“Cruel, devious, pure as venom. All hell’s broken loose.”

Ed Harley lives alone with his little boy and runs a general store in the country, far from modern technology. A group of young city people go into the country for an outing of off-road motor biking. One of them accidentally crashes his bike into the store owner’s son and he later dies. In a fit of rage and revenge, the storekeeper has a witch conjure up a hideous creature to kill the group.


I watched Pumpkinhead for the first time in about ten years. I didn’t remember much of it but I’m glad I watched it again.

This movie has a great atmosphere in the remote backwoods, perfect for October. It has great camera work with a majority of the movie taking place at night. Some of the sets are very spooky. The murky, foggy woods where the witch lives is just fantastic – it’s perfect for Halloween. The hill where the creature is dug up reminds of Pet Semetary.


The story is pretty simple but effective. Revenge makes for a good horror story. It’s more than just a slasher killer, like Jason Voorhees.

Pumpkinhead was directed by creature guru, Stan Winston, this is his work at its finest. The creature itself is great, kind of resembling Giger’s Alien. However, Stan Winston was too busy with directorial duties that he was not directly involved with his special effects team that actually create the monster. The witch is very creepy too.

Seeing the Pumpkinhead feature growing within a few minutes and crawling out of the ground is so creepy — you want to yell at the characters to flee but at the same time you, like the characters, want to stay to see what is emerging and taking shape before your eyes. I could almost feel the clock ticking and my heart beating faster as they waited for Pumpkinhead to start chasing and killing characters. It’s the same feeling I get when I watch the metamorphosis of a character changing into a werewolf.
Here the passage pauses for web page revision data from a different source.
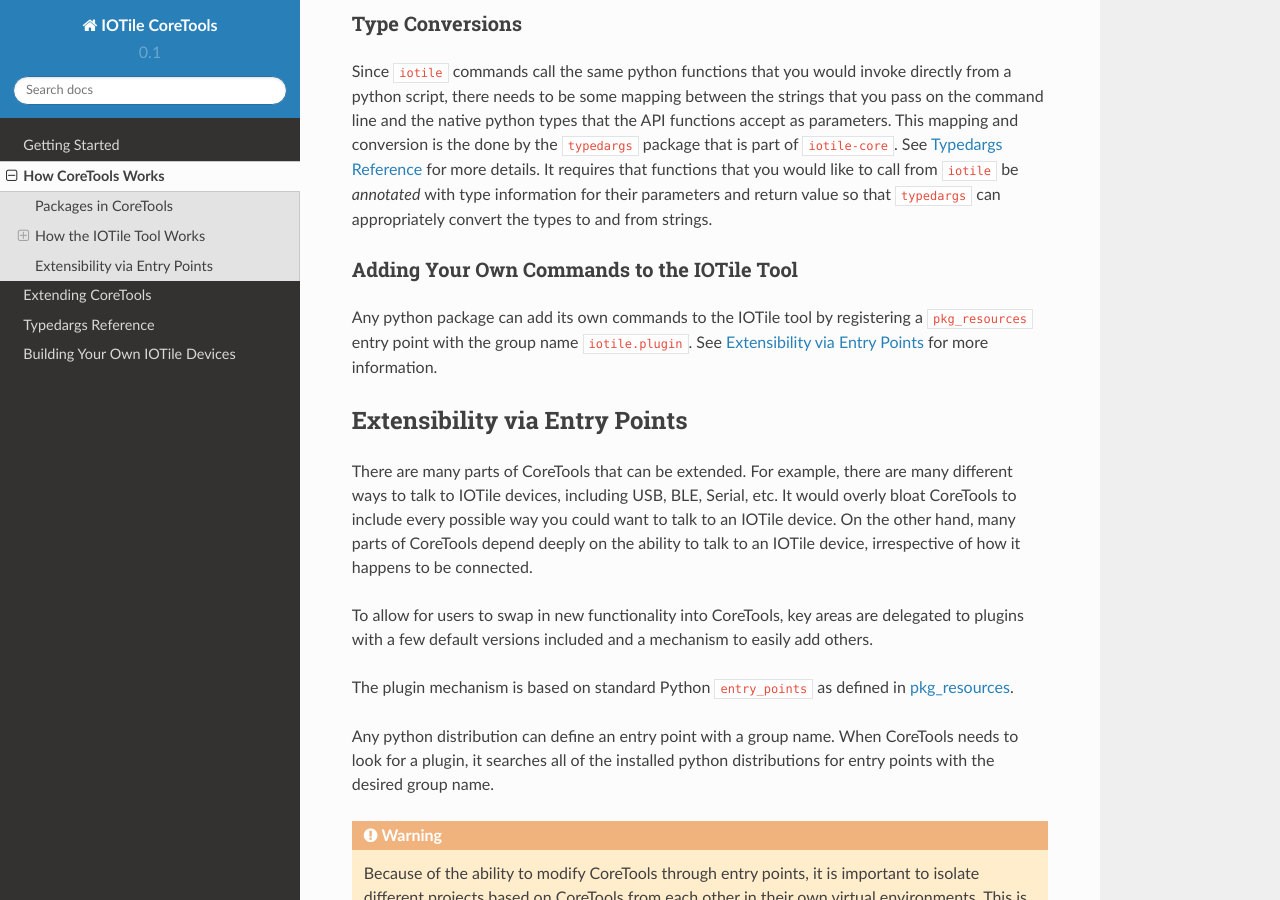
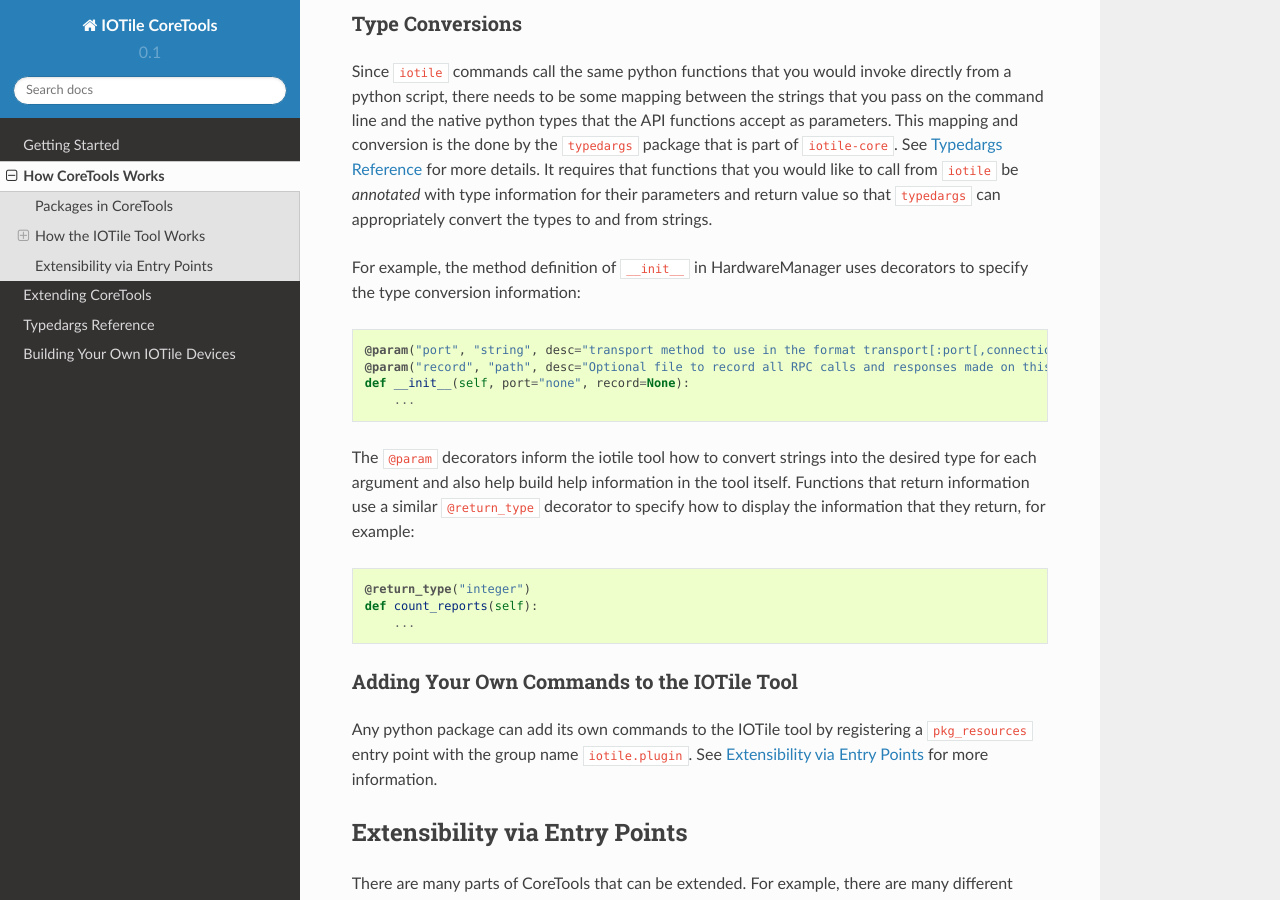
Before and after one commit to iotile/coretools, a Sphinx documentation site: the page built from doc/source/coretools-internals.rst, in a window 1280 px wide and 900 px high, scrolled down 2533 px. Built offline with Sphinx 7.4.7 and the Read the Docs theme 2.0.0, drawn with Linux system fonts in a browser that asks for light colours.

Commit message:
Update with basic typedargs intro

```diff
--- a/doc/source/coretools-internals.rst
+++ b/doc/source/coretools-internals.rst
@@ -121,6 +121,23 @@ details.  It requires that functions that you would like to call from ``iotile``
 be *annotated* with type information for their parameters and return value so
 that ``typedargs`` can appropriately convert the types to and from strings.
 
+For example, the method definition of ``__init__`` in HardwareManager uses
+decorators to specify the type conversion information::
+
+    @param("port", "string", desc="transport method to use in the format transport[:port[,connection_string]]")
+    @param("record", "path", desc="Optional file to record all RPC calls and responses made on this HardwareManager")
+    def __init__(self, port="none", record=None):
+        ...
+
+The ``@param`` decorators inform the iotile tool how to convert strings into the
+desired type for each argument and also help build help information in the tool
+itself.  Functions that return information use a similar ``@return_type`` decorator
+to specify how to display the information that they return, for example::
+
+    @return_type("integer")
+    def count_reports(self):
+        ...
+
 Adding Your Own Commands to the IOTile Tool
 ^^^^^^^^^^^^^^^^^^^^^^^^^^^^^^^^^^^^^^^^^^^
 
```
At Winston’s request, the screenwriters made both Pumpkinhead and Haggis (the witch), much darker than in the original script. I am glad they did because it makes the film even scarier.


Lance Henriksen is great as usual. One question though, who would open a store there in the middle of nowhere? The profits must be great! Most of the actors are virtual unknowns, with the exception of Lance Henriksen, but the acting isn’t bad. Everyone does their part to make a believable cast of characters in a fantastic horror story.

The music is fitting and only adds to the film’s creepy atmosphere sense of impending doom.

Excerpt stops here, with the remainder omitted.